|Reflecting pool at Temple Square Photo by Lesley Stubbs
The trees in my yard are white with frost, each small branch outlined. It makes me want to stay indoors, snuggled up with someone I love, with a good book or with a pen and paper. Thursday at Temple Square in Salt Lake City, I saw trees outlined in a different way, each one lighted with white or colored lights. The cold chills my fingers and toes and makes me draw my scarf tighter around my neck, but I cannot deny the wintry beauty of this season. It is the season of storytelling. Thursday night the stories of Oliver Twist, the Little Match Girl, and Ebenezer Scrooge were brought to life at the Dickens Christmas Festival. My husband and I and two of our granddaughters were carried back in time by a carriage ride and hot chestnuts roasted over an open fire in the streets.
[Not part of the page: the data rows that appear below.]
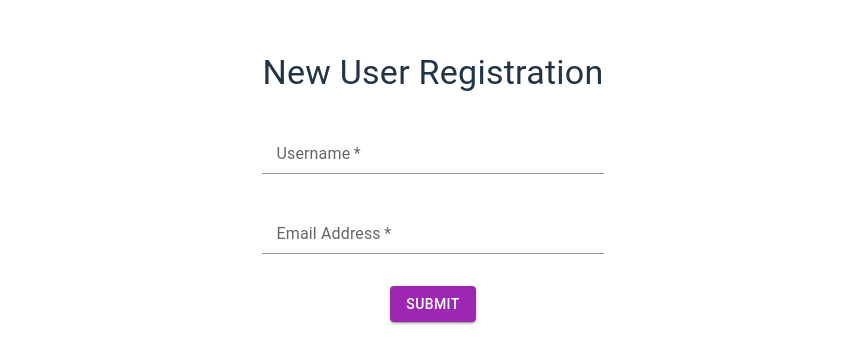
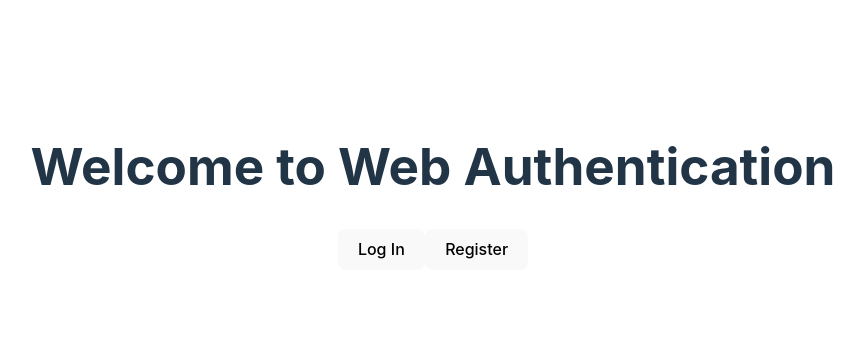
Before and after one commit to Jenny0229/jonetix_user_registration, a React (Vite) app in the folder frontend/: page / in a window 1280 px wide. Shown: the part 213-576 px from the top of the page, without its empty margins (207-1071 px from the left). Built offline with nearby package versions, Linux system fonts and the light colour scheme.

Commit message:
added nav bar for register/login

```diff
--- a/frontend/src/App.jsx
+++ b/frontend/src/App.jsx
@@ -1,11 +1,16 @@
 import React from 'react';
-import { Outlet } from 'react-router-dom';
+import { Outlet, Link } from 'react-router-dom';
 import './App.css';
 
 const App = () => {
   return (
     <div className="App">
-      <Outlet /> {/* This will render child routes */}
+      <h1>Welcome to Web Authentication</h1>
+      <nav>
+        <Link to="login"><button>Log In</button></Link>
+        <Link to="register"><button>Register</button></Link>
+      </nav>
+      <Outlet /> {/* This will render child routes like Login or Register */}
     </div>
   );
 };
--- a/frontend/src/main.jsx
+++ b/frontend/src/main.jsx
@@ -14,7 +14,7 @@ const router = createBrowserRouter([
     element: <App />,
     children: [
       {
-        path: '/',
+        path: '/register',
         element: <Register />
       },
       {
```
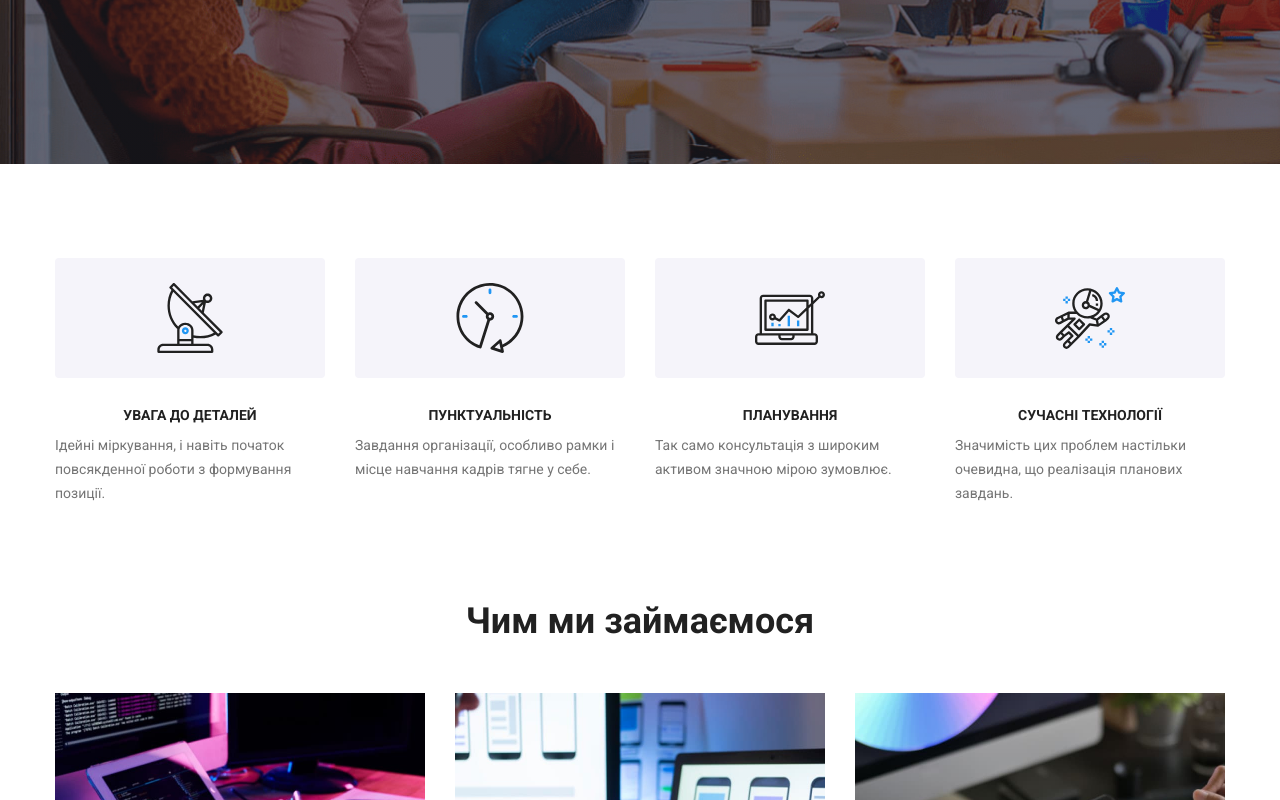
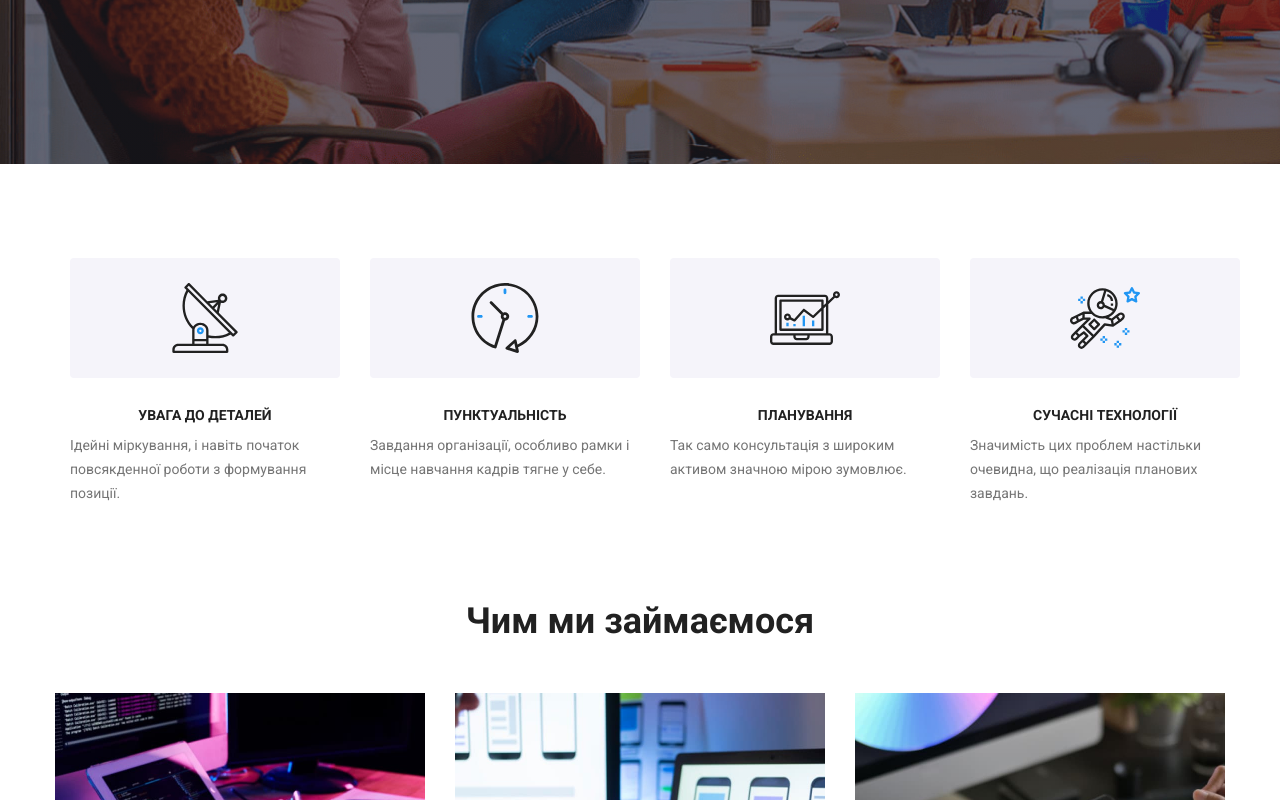
Before and after one commit to Tanya8135/goit-markup-hw-08, a plain HTML site: page index.html in a window 1280 px wide. Shown: the part 521-1321 px from the top of the page. Drawn offline with nearby package versions, Linux system fonts and the light colour scheme; files that its build step writes are made by us from their sources.

Commit message:
corrected

```diff
--- a/sass/components/_about.scss
+++ b/sass/components/_about.scss
@@ -1,5 +1,5 @@
 .about {
-  min-width: 1200px;
+  max-width: 1170px;
   margin: 0 auto;
 }
 
```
“Once upon a time is now, and ‘our happily ever after’ will come at the end of a Christmas story that only we can tell.” So began Jane Seymour and the Mormon Tabernacle Choir as they brought us Good King Wenceslas and his page in story and song at the Tabernacle Choir concert. I never heard the sweet story of that Christmas song so clearly before. Later, our own Christmases past came to light as we walked among the brilliantly decorated trees and talked together.
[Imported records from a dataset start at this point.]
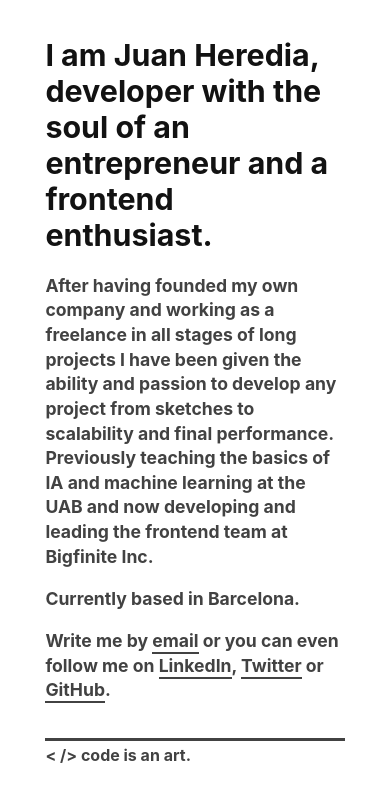
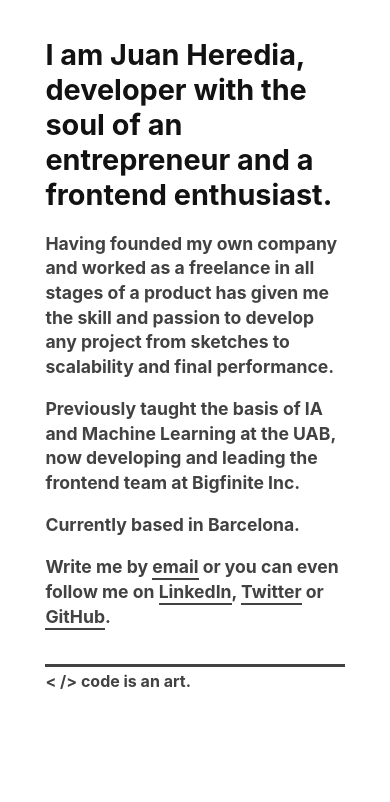
Before and after one commit to jherediagu/jherediagu.github.io, a Gatsby site: page / in a window 390 px wide. Built offline with nearby package versions, Linux system fonts and the light colour scheme; Gatsby itself is replaced by a stand-in of ours.

Commit message:
fix text

```diff
--- a/src/components/layout.css
+++ b/src/components/layout.css
@@ -45,7 +45,7 @@ a:hover {
       margin: 10%;
     }
     h1 {
-        font-size: 1.9em;
+        font-size: 1.8em;
     }
     p {
         font-size: 1.1em;
--- a/src/pages/index.js
+++ b/src/pages/index.js
@@ -4,7 +4,8 @@ import Layout from '../components/layout';
 const IndexPage = () => (
   <Layout>
     <h1>I am Juan Heredia, developer with the soul of an entrepreneur and a frontend enthusiast.</h1>
-    <p>After having founded my own company and working as a freelance in all stages of long projects I have been given the ability and passion to develop any project from sketches to scalability and final performance. Previously teaching the basics of IA and machine learning at the UAB and now developing and leading the frontend team at Bigfinite Inc.</p>
+    <p>Having founded my own company and worked as a freelance in all stages of a product has given me the skill and passion to develop any project from sketches to scalability and final performance. </p>
+    <p>Previously taught the basis of IA and Machine Learning at the UAB, now developing and leading the frontend team at Bigfinite Inc.</p>
     <p>Currently based in Barcelona.</p>
     <p>Write me by <a href='mailto:jherediagu@gmail.com'>email</a> or you can even follow me on <a href='https://www.linkedin.com/in/juanantonioheredia/'>LinkedIn</a>, <a href='https://twitter.com/jherediagu'>Twitter</a> or <a href='https://github.com/jherediagu/'>GitHub</a>.</p>
   </Layout>
```
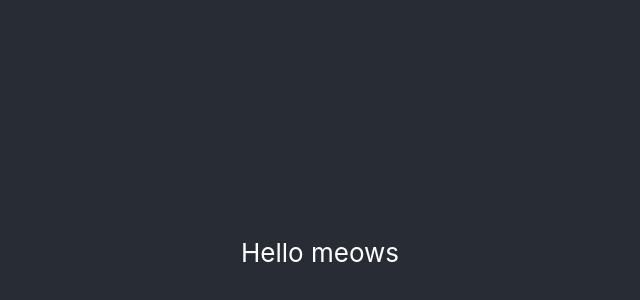
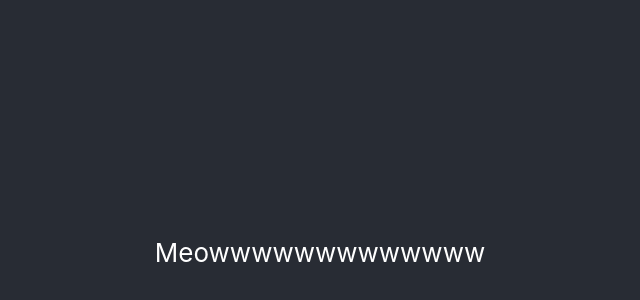
Before and after one commit to carlosxd753/Rose-Eilis, a React (Create React App) app: page / in a window 1280 px wide. Shown: the part 148-448 px from the top of the page, without its empty margins (320-960 px from the left). Built offline with nearby package versions, Linux system fonts and the light colour scheme.

Commit message:
Test 2.0

```diff
--- a/src/App.js
+++ b/src/App.js
@@ -4,7 +4,7 @@ function App() {
   return (
     <div className="App">
       <header className="App-header">
-        <p>Hello meows</p>
+        <p>Meowwwwwwwwwwwww</p>
       </header>
     </div>
   );
```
The winter season and winter holidays bring family and friends together to visit and to reminisce. The greatest story ever told is repeated over and over. We remember days gone by and family members who are no longer with us. These days it’s easy to pull out the cell phone or digital recorder and capture some of these memories. Grab a handful of photos and pass them around, letting story spark story as we record captions on pictures and stories on our mobile devices. Christmas is just once a year. Write some family history this year.